STOCKHOLM, Oct 22 (Reuters) - The head of the European Commission expressed hope on Thursday that European Union leaders will agree on funding for a global climate change deal at a summit next week, despite deadlock at talks.

EU finance ministers were unable this week to reach agreement on how much funding should be provided for poor countries as part of a deal to tackle climate change which world leaders hope to clinch in Copenhagen in December.

It is now up to EU heads of government to try to break the impasse at an Oct 29-30 summit.

"I hope we will be able to finalise this when we meet in the European Council next week in Brussels, in a firm proposal for Copenhagen," European Commission President Jose Manuel Barroso told a development aid conference in Stockholm.

Some EU diplomats are much less optimistic, saying EU leaders have huge obstacles to overcome.

Finance for developing countries is proving a sticking point in the run-up to the climate talks in December on finding a replacement to the Kyoto Protocol, the United Nations' main tool against climate change. It expires in 2012.

The European Commission suggested last month the 27-country bloc should provide up to 15 billion euros ($22.46 billion) a year by 2020.

To prove they are sincere in their efforts, rich nations should also provide 5 to 7 billion euros a year of "fast-track funding" in the three years before the Copenhagen deal takes effect, the Commission said.

But nine eastern EU countries, which are among the poorer EU member states, want those early funds for developing nations allocated on a voluntary basis, saying they do not want to pay a disproportionately high amount.

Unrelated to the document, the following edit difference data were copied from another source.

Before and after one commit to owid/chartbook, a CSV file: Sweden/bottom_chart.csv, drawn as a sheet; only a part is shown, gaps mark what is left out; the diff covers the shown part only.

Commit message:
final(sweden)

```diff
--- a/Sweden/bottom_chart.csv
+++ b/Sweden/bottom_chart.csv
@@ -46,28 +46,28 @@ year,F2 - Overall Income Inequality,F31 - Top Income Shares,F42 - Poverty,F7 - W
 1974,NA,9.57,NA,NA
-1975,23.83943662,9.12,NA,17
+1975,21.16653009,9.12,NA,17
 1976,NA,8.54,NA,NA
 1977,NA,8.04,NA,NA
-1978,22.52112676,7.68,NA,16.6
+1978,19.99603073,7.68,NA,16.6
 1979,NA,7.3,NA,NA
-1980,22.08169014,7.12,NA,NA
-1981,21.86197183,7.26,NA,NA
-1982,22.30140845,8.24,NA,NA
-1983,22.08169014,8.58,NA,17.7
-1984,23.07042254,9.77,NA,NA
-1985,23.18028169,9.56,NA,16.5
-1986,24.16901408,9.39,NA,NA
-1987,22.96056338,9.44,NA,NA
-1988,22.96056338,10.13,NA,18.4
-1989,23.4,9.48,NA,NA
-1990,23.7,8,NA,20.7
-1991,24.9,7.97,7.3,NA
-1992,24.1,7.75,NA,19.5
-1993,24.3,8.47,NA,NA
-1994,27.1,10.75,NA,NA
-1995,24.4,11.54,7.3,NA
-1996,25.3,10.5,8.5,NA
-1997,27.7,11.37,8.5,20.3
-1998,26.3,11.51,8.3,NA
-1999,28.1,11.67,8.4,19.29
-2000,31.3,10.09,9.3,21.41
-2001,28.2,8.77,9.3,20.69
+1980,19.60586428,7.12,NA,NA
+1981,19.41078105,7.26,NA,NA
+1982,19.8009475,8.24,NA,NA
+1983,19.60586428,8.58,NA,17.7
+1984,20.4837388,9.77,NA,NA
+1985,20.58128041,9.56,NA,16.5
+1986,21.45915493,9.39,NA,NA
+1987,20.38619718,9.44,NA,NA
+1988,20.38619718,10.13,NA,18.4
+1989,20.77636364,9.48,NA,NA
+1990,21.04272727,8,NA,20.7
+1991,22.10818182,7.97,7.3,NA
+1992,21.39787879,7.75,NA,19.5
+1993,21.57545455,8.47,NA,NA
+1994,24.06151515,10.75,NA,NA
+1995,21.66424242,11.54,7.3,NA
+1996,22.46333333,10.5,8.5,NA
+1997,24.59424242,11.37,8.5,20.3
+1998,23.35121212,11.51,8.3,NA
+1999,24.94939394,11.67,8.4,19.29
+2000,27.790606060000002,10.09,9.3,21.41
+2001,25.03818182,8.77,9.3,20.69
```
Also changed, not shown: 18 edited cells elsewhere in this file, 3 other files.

Reporting by Anna Ringstrom and Nicholas Vinocur; editing by Janet McBride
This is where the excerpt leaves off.